Change listing data
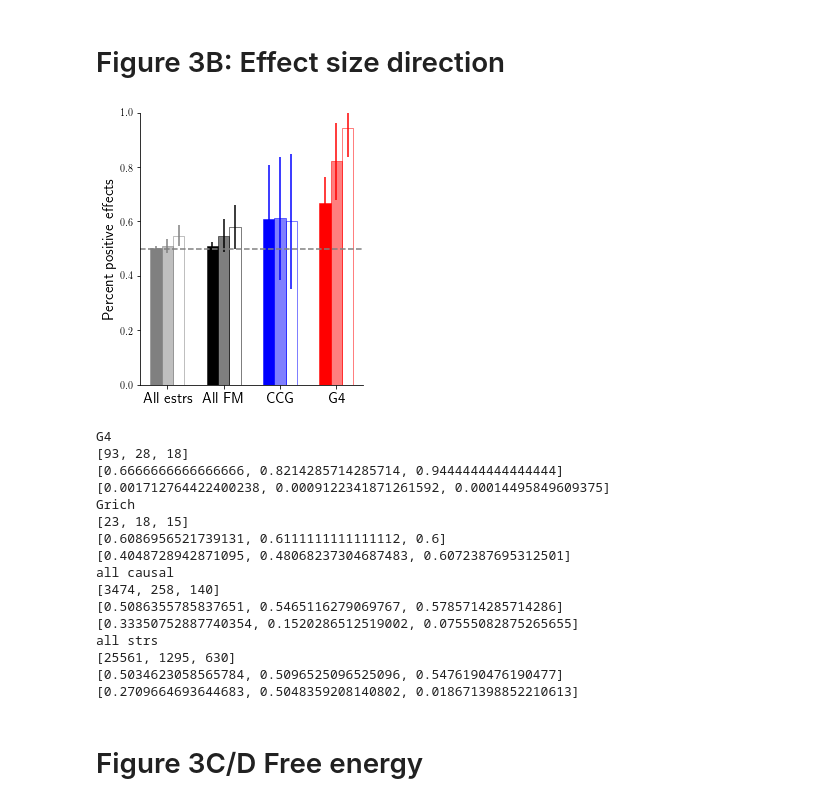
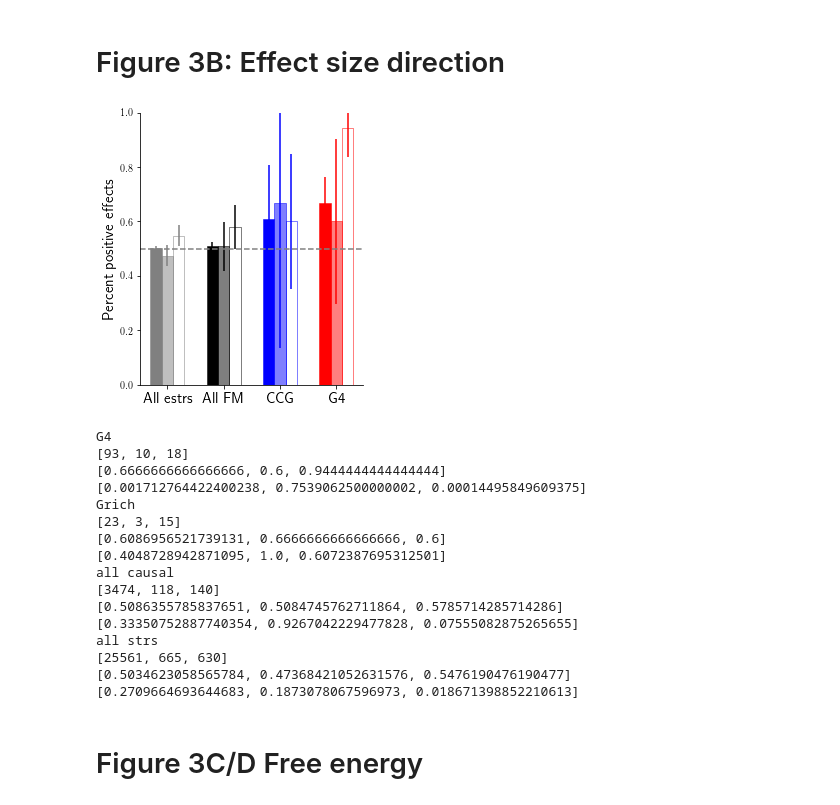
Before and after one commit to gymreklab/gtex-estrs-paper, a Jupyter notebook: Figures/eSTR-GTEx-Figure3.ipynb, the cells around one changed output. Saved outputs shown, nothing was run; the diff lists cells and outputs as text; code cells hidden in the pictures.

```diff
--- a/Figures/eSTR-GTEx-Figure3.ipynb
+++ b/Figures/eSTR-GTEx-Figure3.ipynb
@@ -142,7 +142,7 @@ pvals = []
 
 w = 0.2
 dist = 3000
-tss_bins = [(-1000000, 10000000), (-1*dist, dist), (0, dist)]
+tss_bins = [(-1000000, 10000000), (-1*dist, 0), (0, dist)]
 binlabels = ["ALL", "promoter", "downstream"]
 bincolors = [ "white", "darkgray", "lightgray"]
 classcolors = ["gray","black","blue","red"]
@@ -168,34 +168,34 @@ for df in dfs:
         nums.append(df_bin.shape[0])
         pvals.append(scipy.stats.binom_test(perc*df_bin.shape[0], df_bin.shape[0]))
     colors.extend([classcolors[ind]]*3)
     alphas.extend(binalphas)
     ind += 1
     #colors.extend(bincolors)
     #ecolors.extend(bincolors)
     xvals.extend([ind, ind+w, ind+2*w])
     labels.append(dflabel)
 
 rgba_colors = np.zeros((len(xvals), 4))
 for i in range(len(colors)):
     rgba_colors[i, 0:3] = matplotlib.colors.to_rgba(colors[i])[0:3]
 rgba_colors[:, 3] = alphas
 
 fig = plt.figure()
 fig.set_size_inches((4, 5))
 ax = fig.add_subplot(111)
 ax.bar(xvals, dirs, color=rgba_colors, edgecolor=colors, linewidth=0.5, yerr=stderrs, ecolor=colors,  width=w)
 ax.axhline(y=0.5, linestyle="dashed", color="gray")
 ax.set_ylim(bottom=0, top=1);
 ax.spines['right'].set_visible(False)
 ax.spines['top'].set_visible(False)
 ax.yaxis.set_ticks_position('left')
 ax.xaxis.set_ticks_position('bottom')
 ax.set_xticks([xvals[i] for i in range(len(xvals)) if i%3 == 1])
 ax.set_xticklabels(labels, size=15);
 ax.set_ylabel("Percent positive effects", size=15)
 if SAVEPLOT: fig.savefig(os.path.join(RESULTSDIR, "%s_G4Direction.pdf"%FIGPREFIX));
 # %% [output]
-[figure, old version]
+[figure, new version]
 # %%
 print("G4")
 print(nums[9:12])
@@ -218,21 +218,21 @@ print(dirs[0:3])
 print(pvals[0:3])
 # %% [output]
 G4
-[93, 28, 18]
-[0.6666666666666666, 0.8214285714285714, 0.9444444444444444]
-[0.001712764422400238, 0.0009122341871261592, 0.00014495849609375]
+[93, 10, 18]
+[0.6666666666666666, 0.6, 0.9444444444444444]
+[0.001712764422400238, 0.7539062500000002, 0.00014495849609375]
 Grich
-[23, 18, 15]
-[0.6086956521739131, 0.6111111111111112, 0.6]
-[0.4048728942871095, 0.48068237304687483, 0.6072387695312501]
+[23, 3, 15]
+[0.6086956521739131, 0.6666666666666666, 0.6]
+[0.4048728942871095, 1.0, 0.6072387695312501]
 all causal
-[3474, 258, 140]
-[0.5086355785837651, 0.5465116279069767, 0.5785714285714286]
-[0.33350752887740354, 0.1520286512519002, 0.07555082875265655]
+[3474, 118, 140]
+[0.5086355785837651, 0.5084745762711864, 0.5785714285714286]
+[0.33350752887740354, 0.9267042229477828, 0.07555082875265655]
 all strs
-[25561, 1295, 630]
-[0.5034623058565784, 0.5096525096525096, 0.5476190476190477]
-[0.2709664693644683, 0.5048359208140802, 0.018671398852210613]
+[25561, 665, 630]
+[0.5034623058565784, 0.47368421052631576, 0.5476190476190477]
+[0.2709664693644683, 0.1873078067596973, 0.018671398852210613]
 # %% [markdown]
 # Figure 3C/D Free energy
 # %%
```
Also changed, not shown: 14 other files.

BRIEF = Copy each entry exactly as written. Pictures do not belong in the copy.

WRITTEN SOLUTION =
Before and after one commit to gymreklab/gtex-estrs-paper, a Jupyter notebook: Figures/eSTR-GTEx-Figure3.ipynb, the cells around one changed output. Saved outputs shown, nothing was run; the diff lists cells and outputs as text; code cells hidden in the pictures.

```diff
--- a/Figures/eSTR-GTEx-Figure3.ipynb
+++ b/Figures/eSTR-GTEx-Figure3.ipynb
@@ -142,7 +142,7 @@ pvals = []
 
 w = 0.2
 dist = 3000
-tss_bins = [(-1000000, 10000000), (-1*dist, dist), (0, dist)]
+tss_bins = [(-1000000, 10000000), (-1*dist, 0), (0, dist)]
 binlabels = ["ALL", "promoter", "downstream"]
 bincolors = [ "white", "darkgray", "lightgray"]
 classcolors = ["gray","black","blue","red"]
@@ -168,34 +168,34 @@ for df in dfs:
         nums.append(df_bin.shape[0])
         pvals.append(scipy.stats.binom_test(perc*df_bin.shape[0], df_bin.shape[0]))
     colors.extend([classcolors[ind]]*3)
     alphas.extend(binalphas)
     ind += 1
     #colors.extend(bincolors)
     #ecolors.extend(bincolors)
     xvals.extend([ind, ind+w, ind+2*w])
     labels.append(dflabel)
 
 rgba_colors = np.zeros((len(xvals), 4))
 for i in range(len(colors)):
     rgba_colors[i, 0:3] = matplotlib.colors.to_rgba(colors[i])[0:3]
 rgba_colors[:, 3] = alphas
 
 fig = plt.figure()
 fig.set_size_inches((4, 5))
 ax = fig.add_subplot(111)
 ax.bar(xvals, dirs, color=rgba_colors, edgecolor=colors, linewidth=0.5, yerr=stderrs, ecolor=colors,  width=w)
 ax.axhline(y=0.5, linestyle="dashed", color="gray")
 ax.set_ylim(bottom=0, top=1);
 ax.spines['right'].set_visible(False)
 ax.spines['top'].set_visible(False)
 ax.yaxis.set_ticks_position('left')
 ax.xaxis.set_ticks_position('bottom')
 ax.set_xticks([xvals[i] for i in range(len(xvals)) if i%3 == 1])
 ax.set_xticklabels(labels, size=15);
 ax.set_ylabel("Percent positive effects", size=15)
 if SAVEPLOT: fig.savefig(os.path.join(RESULTSDIR, "%s_G4Direction.pdf"%FIGPREFIX));
 # %% [output]
-[figure, old version]
+[figure, new version]
 # %%
 print("G4")
 print(nums[9:12])
@@ -218,21 +218,21 @@ print(dirs[0:3])
 print(pvals[0:3])
 # %% [output]
 G4
-[93, 28, 18]
-[0.6666666666666666, 0.8214285714285714, 0.9444444444444444]
-[0.001712764422400238, 0.0009122341871261592, 0.00014495849609375]
+[93, 10, 18]
+[0.6666666666666666, 0.6, 0.9444444444444444]
+[0.001712764422400238, 0.7539062500000002, 0.00014495849609375]
 Grich
-[23, 18, 15]
-[0.6086956521739131, 0.6111111111111112, 0.6]
-[0.4048728942871095, 0.48068237304687483, 0.6072387695312501]
+[23, 3, 15]
+[0.6086956521739131, 0.6666666666666666, 0.6]
+[0.4048728942871095, 1.0, 0.6072387695312501]
 all causal
-[3474, 258, 140]
-[0.5086355785837651, 0.5465116279069767, 0.5785714285714286]
-[0.33350752887740354, 0.1520286512519002, 0.07555082875265655]
+[3474, 118, 140]
+[0.5086355785837651, 0.5084745762711864, 0.5785714285714286]
+[0.33350752887740354, 0.9267042229477828, 0.07555082875265655]
 all strs
-[25561, 1295, 630]
-[0.5034623058565784, 0.5096525096525096, 0.5476190476190477]
-[0.2709664693644683, 0.5048359208140802, 0.018671398852210613]
+[25561, 665, 630]
+[0.5034623058565784, 0.47368421052631576, 0.5476190476190477]
+[0.2709664693644683, 0.1873078067596973, 0.018671398852210613]
 # %% [markdown]
 # Figure 3C/D Free energy
 # %%
```
Also changed, not shown: 14 other files.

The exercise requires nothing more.